**What to produce**
Using the material below, state how many of its lines contain the string "fromSTEB", with no other words.

**Dataset extract**
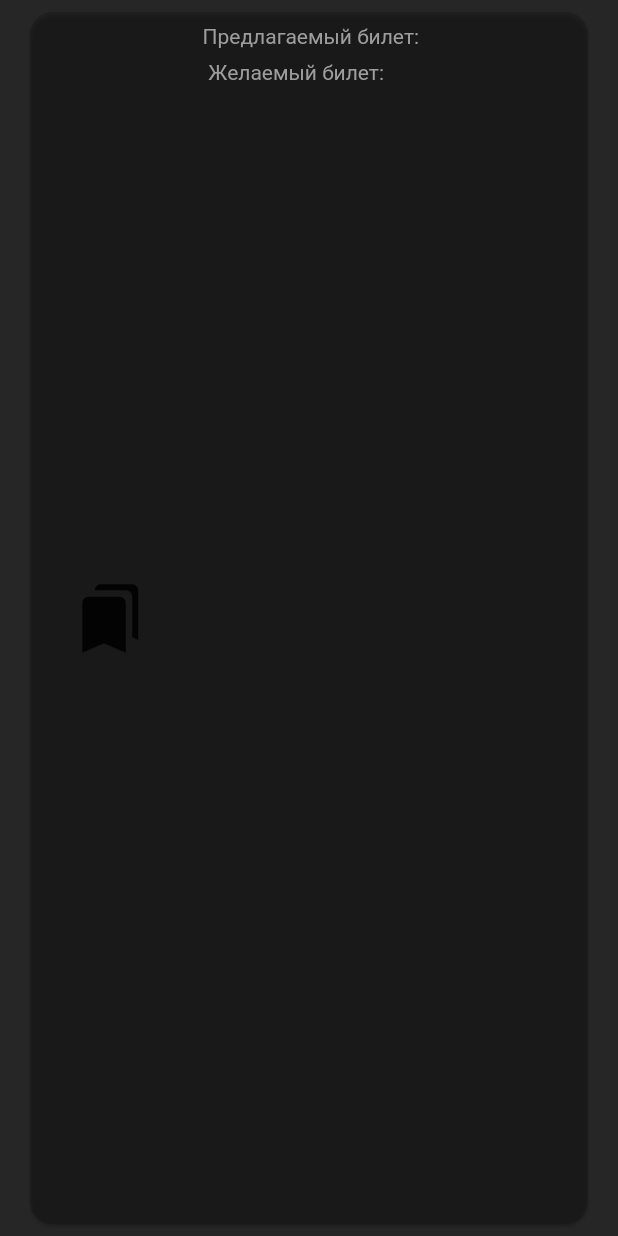
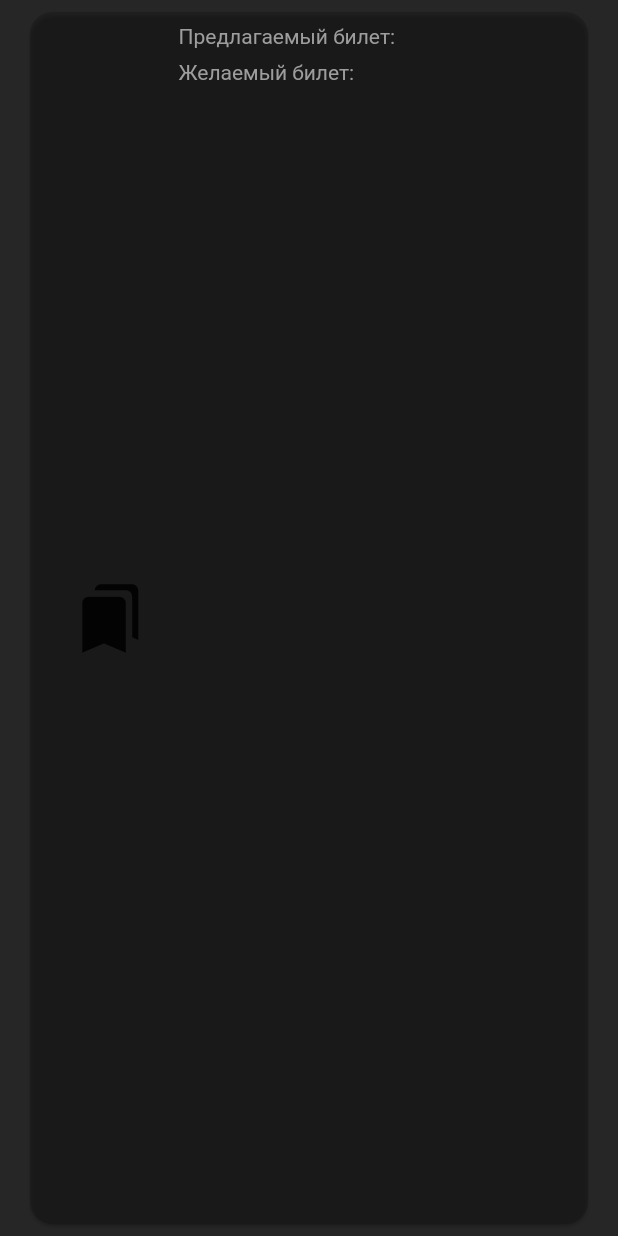
Before and after one commit to TP-4-2-4/CityConcert_Frontend, a Flutter app: the ExchangeCardWidget widget shown alone on an empty page, opened directly with empty values, on a phone screen of 412 x 824 dp. Run offline on Flutter 3.47's test engine with Material 2 defaults, Android fonts, the phone set to English and light mode, and no system bars; our stand-ins replace font_awesome_flutter, image_picker, lottie, rxdart, shared_preferences; accounts and stored records are empty; network calls fail.

Commit message:
fix: cards display

```diff
--- a/my_flutter/lib/src/ui/custom_widgets/exchange_card.dart
+++ b/my_flutter/lib/src/ui/custom_widgets/exchange_card.dart
@@ -21,7 +21,8 @@ class _ExchangeCardWidgetState extends State<ExchangeCardWidget> {
           Navigator.push(
             context,
             MaterialPageRoute(
-              builder: (context) => ExchangeDetailsPage(exchange: widget.exchange),
+              builder: (context) =>
+                  ExchangeDetailsPage(exchange: widget.exchange),
             ),
           );
         },
@@ -51,9 +52,10 @@ class _ExchangeCardWidgetState extends State<ExchangeCardWidget> {
               ),
               Column(
                 mainAxisSize: MainAxisSize.max,
+                crossAxisAlignment: CrossAxisAlignment.start,
                 children: [
                   Padding(
-                    padding: const EdgeInsetsDirectional.fromSTEB(16, 8, 16, 0),
+                    padding: const EdgeInsetsDirectional.fromSTEB(0, 8, 16, 0),
                     child: Text(
                       'Предлагаемый билет: ${widget.exchange.currentSeat!}',
                       style: TextStyle(
```
Also changed, not shown: my_flutter/lib/src/ui/custom_widgets/company_card.dart (+4 -4 lines).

**Answer to this problem**
2